Movies may influence Mexican American teens' smoking habits
Movies can influence our lives -- how we dress, where we live and perhaps whether we smoke. A new study finds that the more Mexican American teens watch movie scenes that include smoking, the more likely they may be to light up.
Researchers surveyed 1,286 Mexican American adolescents -- some born in Mexico, some in the U.S. -- to find out how many smoking scenes they had watched and what were their smoking habits. They discovered a link between experimenting with cigarettes and the films: Numbers of new experimenters ranged from 5% among those who had no or little exposure to movies to 30% for teens who had viewed up to 600 scenes of smoking.
Where the teens were born factored into the results. For those born in Mexico, smoking scenes were the biggest forecaster for experimentation. For those born in the U.S., experimenters increased with the amount of exposure, but leveled off.

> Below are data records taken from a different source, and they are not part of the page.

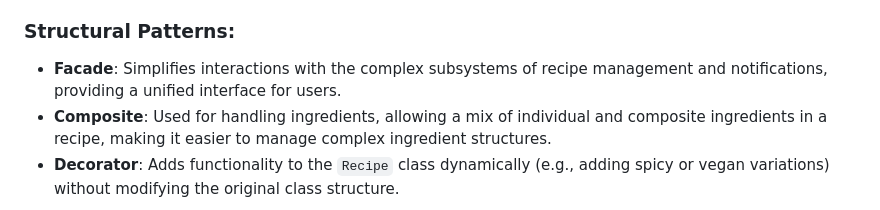
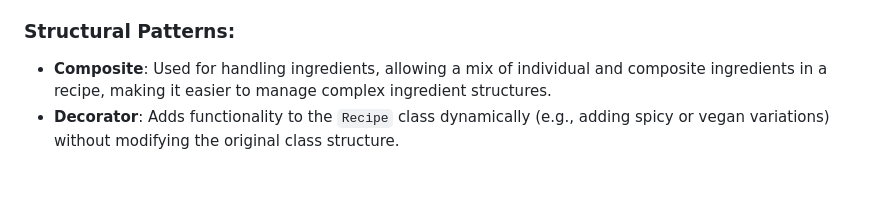
Before and after one commit to MadiZhakenov/SDP-ENDTERM, a Markdown page: README.md, the part around the change printed below. GitHub-like rendering; blank space fills up the shorter version.

```diff
--- a/README.md
+++ b/README.md
@@ -23,7 +23,6 @@ The application demonstrates the following design patterns:
 
 ### Structural Patterns:
 
-- **Facade**: Simplifies interactions with the complex subsystems of recipe management and notifications, providing a unified interface for users.
 - **Composite**: Used for handling ingredients, allowing a mix of individual and composite ingredients in a recipe, making it easier to manage complex ingredient structures.
 - **Decorator**: Adds functionality to the `Recipe` class dynamically (e.g., adding spicy or vegan variations) without modifying the original class structure.
 
```
Also changed, not shown: other parts of README.md (+4 -1 lines).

There were other correlations: Those with risk-taking tendencies and higher anxiety levels reported more exposure to movie smoking than low risk-takers and those with lower anxiety levels. Also, the more smokers in the house, the more exposure to movie smoking scenes.
"Parents need to limit their adolescents' access to R-rated movies, which research has shown have the most depictions of smoking," said Anna Wilkinson, the study's lead author, in a news release.
Wilkinson, assistant professor in University of Texas M. D. Anderson Cancer Center's department of epidemiology, went so far as to suggest that movies with smoking scenes receive an R rating "to reflect their potential harm."
The study appears in this month's issue of the journal Cancer Epidemiology, Biomarkers and Prevention.
Photo credit: Annie Wells / Los Angeles Times